_Brief_:
Starting with the first line, output the data exactly, through to the last line.

_Supplied information_:
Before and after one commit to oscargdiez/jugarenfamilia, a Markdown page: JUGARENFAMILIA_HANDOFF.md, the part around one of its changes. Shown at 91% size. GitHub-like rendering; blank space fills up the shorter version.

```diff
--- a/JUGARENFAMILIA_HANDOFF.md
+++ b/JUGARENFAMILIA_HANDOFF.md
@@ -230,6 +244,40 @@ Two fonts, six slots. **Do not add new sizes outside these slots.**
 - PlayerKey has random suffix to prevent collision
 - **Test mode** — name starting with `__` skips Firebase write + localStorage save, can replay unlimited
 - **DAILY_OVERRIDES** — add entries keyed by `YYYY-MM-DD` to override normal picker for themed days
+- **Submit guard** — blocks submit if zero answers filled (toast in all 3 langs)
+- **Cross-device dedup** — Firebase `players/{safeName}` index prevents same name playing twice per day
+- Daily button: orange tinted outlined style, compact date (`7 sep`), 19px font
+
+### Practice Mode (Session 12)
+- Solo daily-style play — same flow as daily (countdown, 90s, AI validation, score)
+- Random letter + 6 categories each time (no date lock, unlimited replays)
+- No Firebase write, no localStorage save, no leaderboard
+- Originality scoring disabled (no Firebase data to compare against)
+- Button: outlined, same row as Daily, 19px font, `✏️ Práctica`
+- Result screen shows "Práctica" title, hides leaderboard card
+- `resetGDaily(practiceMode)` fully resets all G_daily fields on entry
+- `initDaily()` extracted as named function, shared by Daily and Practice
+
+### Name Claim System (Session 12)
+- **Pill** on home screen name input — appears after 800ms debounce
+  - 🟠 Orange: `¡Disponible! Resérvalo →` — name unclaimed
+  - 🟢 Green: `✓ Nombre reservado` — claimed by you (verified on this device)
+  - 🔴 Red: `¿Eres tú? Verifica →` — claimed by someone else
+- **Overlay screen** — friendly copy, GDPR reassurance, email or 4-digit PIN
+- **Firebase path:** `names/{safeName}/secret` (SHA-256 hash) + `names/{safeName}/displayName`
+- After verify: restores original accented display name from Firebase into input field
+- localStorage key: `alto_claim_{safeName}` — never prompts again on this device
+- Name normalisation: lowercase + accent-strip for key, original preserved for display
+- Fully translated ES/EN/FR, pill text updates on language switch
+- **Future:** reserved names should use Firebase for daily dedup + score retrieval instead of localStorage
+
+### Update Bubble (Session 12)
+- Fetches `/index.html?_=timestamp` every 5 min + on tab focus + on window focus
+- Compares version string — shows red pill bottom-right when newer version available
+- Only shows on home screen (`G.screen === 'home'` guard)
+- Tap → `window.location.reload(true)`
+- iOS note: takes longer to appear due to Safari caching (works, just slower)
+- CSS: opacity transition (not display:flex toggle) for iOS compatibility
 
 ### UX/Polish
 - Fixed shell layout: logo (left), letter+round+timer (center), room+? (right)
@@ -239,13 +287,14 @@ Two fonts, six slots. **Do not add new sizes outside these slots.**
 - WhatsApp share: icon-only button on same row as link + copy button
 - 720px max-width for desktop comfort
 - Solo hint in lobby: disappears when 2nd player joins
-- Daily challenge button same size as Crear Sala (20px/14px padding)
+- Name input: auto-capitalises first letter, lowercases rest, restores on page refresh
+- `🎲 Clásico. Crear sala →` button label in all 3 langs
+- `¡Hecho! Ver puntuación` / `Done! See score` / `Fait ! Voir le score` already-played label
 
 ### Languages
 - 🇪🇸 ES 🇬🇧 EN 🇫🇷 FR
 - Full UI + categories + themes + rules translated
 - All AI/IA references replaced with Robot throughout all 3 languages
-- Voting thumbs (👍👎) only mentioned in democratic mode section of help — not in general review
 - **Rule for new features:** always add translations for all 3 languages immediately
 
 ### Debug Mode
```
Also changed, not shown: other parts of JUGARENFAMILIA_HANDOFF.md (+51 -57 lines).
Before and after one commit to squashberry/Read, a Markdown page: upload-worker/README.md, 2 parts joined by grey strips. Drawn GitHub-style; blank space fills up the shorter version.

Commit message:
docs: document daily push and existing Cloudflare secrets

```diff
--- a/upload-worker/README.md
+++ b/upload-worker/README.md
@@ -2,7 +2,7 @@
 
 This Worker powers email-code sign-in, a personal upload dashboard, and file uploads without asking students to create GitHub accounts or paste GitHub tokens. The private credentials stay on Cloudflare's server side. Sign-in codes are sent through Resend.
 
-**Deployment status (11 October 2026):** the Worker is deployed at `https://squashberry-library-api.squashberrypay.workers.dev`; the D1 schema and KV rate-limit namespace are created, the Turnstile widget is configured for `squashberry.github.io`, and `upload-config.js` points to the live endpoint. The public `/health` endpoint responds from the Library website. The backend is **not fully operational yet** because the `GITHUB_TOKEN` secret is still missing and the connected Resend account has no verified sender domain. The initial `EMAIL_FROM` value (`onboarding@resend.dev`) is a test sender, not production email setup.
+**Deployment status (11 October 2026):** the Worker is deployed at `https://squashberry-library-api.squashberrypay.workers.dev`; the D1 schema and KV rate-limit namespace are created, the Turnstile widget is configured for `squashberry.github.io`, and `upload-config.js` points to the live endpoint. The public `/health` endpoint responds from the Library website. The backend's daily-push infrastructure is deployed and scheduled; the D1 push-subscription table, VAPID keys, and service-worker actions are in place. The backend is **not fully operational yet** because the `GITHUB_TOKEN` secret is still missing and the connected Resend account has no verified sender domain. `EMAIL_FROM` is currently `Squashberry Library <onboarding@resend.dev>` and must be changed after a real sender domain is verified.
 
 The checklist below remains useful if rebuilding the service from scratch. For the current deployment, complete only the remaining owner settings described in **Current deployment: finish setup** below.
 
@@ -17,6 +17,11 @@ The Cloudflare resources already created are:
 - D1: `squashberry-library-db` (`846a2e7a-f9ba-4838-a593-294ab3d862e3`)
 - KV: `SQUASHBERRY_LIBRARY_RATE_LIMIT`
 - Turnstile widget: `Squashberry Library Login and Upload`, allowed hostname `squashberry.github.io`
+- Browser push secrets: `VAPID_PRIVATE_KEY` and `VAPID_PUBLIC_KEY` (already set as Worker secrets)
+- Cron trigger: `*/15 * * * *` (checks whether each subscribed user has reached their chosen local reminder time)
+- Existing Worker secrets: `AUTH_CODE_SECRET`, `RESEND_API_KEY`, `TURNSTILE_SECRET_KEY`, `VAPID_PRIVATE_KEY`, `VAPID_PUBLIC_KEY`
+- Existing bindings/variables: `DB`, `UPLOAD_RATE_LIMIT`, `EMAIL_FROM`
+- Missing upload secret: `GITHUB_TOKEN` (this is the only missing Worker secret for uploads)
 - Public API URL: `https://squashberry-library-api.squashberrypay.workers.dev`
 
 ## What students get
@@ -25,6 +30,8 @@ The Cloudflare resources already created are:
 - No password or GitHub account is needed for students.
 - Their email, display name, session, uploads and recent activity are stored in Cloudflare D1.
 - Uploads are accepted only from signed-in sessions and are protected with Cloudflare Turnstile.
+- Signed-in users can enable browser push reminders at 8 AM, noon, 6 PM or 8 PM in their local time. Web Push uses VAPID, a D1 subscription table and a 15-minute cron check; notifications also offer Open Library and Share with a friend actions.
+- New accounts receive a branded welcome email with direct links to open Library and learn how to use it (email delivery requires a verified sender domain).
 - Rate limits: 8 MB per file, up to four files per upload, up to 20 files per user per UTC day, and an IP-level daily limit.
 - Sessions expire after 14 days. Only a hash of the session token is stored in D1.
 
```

_Written solution_:
Before and after one commit to oscargdiez/jugarenfamilia, a Markdown page: JUGARENFAMILIA_HANDOFF.md, the part around one of its changes. Shown at 91% size. GitHub-like rendering; blank space fills up the shorter version.

```diff
--- a/JUGARENFAMILIA_HANDOFF.md
+++ b/JUGARENFAMILIA_HANDOFF.md
@@ -230,6 +244,40 @@ Two fonts, six slots. **Do not add new sizes outside these slots.**
 - PlayerKey has random suffix to prevent collision
 - **Test mode** — name starting with `__` skips Firebase write + localStorage save, can replay unlimited
 - **DAILY_OVERRIDES** — add entries keyed by `YYYY-MM-DD` to override normal picker for themed days
+- **Submit guard** — blocks submit if zero answers filled (toast in all 3 langs)
+- **Cross-device dedup** — Firebase `players/{safeName}` index prevents same name playing twice per day
+- Daily button: orange tinted outlined style, compact date (`7 sep`), 19px font
+
+### Practice Mode (Session 12)
+- Solo daily-style play — same flow as daily (countdown, 90s, AI validation, score)
+- Random letter + 6 categories each time (no date lock, unlimited replays)
+- No Firebase write, no localStorage save, no leaderboard
+- Originality scoring disabled (no Firebase data to compare against)
+- Button: outlined, same row as Daily, 19px font, `✏️ Práctica`
+- Result screen shows "Práctica" title, hides leaderboard card
+- `resetGDaily(practiceMode)` fully resets all G_daily fields on entry
+- `initDaily()` extracted as named function, shared by Daily and Practice
+
+### Name Claim System (Session 12)
+- **Pill** on home screen name input — appears after 800ms debounce
+  - 🟠 Orange: `¡Disponible! Resérvalo →` — name unclaimed
+  - 🟢 Green: `✓ Nombre reservado` — claimed by you (verified on this device)
+  - 🔴 Red: `¿Eres tú? Verifica →` — claimed by someone else
+- **Overlay screen** — friendly copy, GDPR reassurance, email or 4-digit PIN
+- **Firebase path:** `names/{safeName}/secret` (SHA-256 hash) + `names/{safeName}/displayName`
+- After verify: restores original accented display name from Firebase into input field
+- localStorage key: `alto_claim_{safeName}` — never prompts again on this device
+- Name normalisation: lowercase + accent-strip for key, original preserved for display
+- Fully translated ES/EN/FR, pill text updates on language switch
+- **Future:** reserved names should use Firebase for daily dedup + score retrieval instead of localStorage
+
+### Update Bubble (Session 12)
+- Fetches `/index.html?_=timestamp` every 5 min + on tab focus + on window focus
+- Compares version string — shows red pill bottom-right when newer version available
+- Only shows on home screen (`G.screen === 'home'` guard)
+- Tap → `window.location.reload(true)`
+- iOS note: takes longer to appear due to Safari caching (works, just slower)
+- CSS: opacity transition (not display:flex toggle) for iOS compatibility
 
 ### UX/Polish
 - Fixed shell layout: logo (left), letter+round+timer (center), room+? (right)
@@ -239,13 +287,14 @@ Two fonts, six slots. **Do not add new sizes outside these slots.**
 - WhatsApp share: icon-only button on same row as link + copy button
 - 720px max-width for desktop comfort
 - Solo hint in lobby: disappears when 2nd player joins
-- Daily challenge button same size as Crear Sala (20px/14px padding)
+- Name input: auto-capitalises first letter, lowercases rest, restores on page refresh
+- `🎲 Clásico. Crear sala →` button label in all 3 langs
+- `¡Hecho! Ver puntuación` / `Done! See score` / `Fait ! Voir le score` already-played label
 
 ### Languages
 - 🇪🇸 ES 🇬🇧 EN 🇫🇷 FR
 - Full UI + categories + themes + rules translated
 - All AI/IA references replaced with Robot throughout all 3 languages
-- Voting thumbs (👍👎) only mentioned in democratic mode section of help — not in general review
 - **Rule for new features:** always add translations for all 3 languages immediately
 
 ### Debug Mode
```
Also changed, not shown: other parts of JUGARENFAMILIA_HANDOFF.md (+51 -57 lines).
Before and after one commit to squashberry/Read, a Markdown page: upload-worker/README.md, 2 parts joined by grey strips. Drawn GitHub-style; blank space fills up the shorter version.

Commit message:
docs: document daily push and existing Cloudflare secrets

```diff
--- a/upload-worker/README.md
+++ b/upload-worker/README.md
@@ -2,7 +2,7 @@
 
 This Worker powers email-code sign-in, a personal upload dashboard, and file uploads without asking students to create GitHub accounts or paste GitHub tokens. The private credentials stay on Cloudflare's server side. Sign-in codes are sent through Resend.
 
-**Deployment status (11 October 2026):** the Worker is deployed at `https://squashberry-library-api.squashberrypay.workers.dev`; the D1 schema and KV rate-limit namespace are created, the Turnstile widget is configured for `squashberry.github.io`, and `upload-config.js` points to the live endpoint. The public `/health` endpoint responds from the Library website. The backend is **not fully operational yet** because the `GITHUB_TOKEN` secret is still missing and the connected Resend account has no verified sender domain. The initial `EMAIL_FROM` value (`onboarding@resend.dev`) is a test sender, not production email setup.
+**Deployment status (11 October 2026):** the Worker is deployed at `https://squashberry-library-api.squashberrypay.workers.dev`; the D1 schema and KV rate-limit namespace are created, the Turnstile widget is configured for `squashberry.github.io`, and `upload-config.js` points to the live endpoint. The public `/health` endpoint responds from the Library website. The backend's daily-push infrastructure is deployed and scheduled; the D1 push-subscription table, VAPID keys, and service-worker actions are in place. The backend is **not fully operational yet** because the `GITHUB_TOKEN` secret is still missing and the connected Resend account has no verified sender domain. `EMAIL_FROM` is currently `Squashberry Library <onboarding@resend.dev>` and must be changed after a real sender domain is verified.
 
 The checklist below remains useful if rebuilding the service from scratch. For the current deployment, complete only the remaining owner settings described in **Current deployment: finish setup** below.
 
@@ -17,6 +17,11 @@ The Cloudflare resources already created are:
 - D1: `squashberry-library-db` (`846a2e7a-f9ba-4838-a593-294ab3d862e3`)
 - KV: `SQUASHBERRY_LIBRARY_RATE_LIMIT`
 - Turnstile widget: `Squashberry Library Login and Upload`, allowed hostname `squashberry.github.io`
+- Browser push secrets: `VAPID_PRIVATE_KEY` and `VAPID_PUBLIC_KEY` (already set as Worker secrets)
+- Cron trigger: `*/15 * * * *` (checks whether each subscribed user has reached their chosen local reminder time)
+- Existing Worker secrets: `AUTH_CODE_SECRET`, `RESEND_API_KEY`, `TURNSTILE_SECRET_KEY`, `VAPID_PRIVATE_KEY`, `VAPID_PUBLIC_KEY`
+- Existing bindings/variables: `DB`, `UPLOAD_RATE_LIMIT`, `EMAIL_FROM`
+- Missing upload secret: `GITHUB_TOKEN` (this is the only missing Worker secret for uploads)
 - Public API URL: `https://squashberry-library-api.squashberrypay.workers.dev`
 
 ## What students get
@@ -25,6 +30,8 @@ The Cloudflare resources already created are:
 - No password or GitHub account is needed for students.
 - Their email, display name, session, uploads and recent activity are stored in Cloudflare D1.
 - Uploads are accepted only from signed-in sessions and are protected with Cloudflare Turnstile.
+- Signed-in users can enable browser push reminders at 8 AM, noon, 6 PM or 8 PM in their local time. Web Push uses VAPID, a D1 subscription table and a 15-minute cron check; notifications also offer Open Library and Share with a friend actions.
+- New accounts receive a branded welcome email with direct links to open Library and learn how to use it (email delivery requires a verified sender domain).
 - Rate limits: 8 MB per file, up to four files per upload, up to 20 files per user per UTC day, and an IP-level daily limit.
 - Sessions expire after 14 days. Only a hash of the session token is stored in D1.
 
```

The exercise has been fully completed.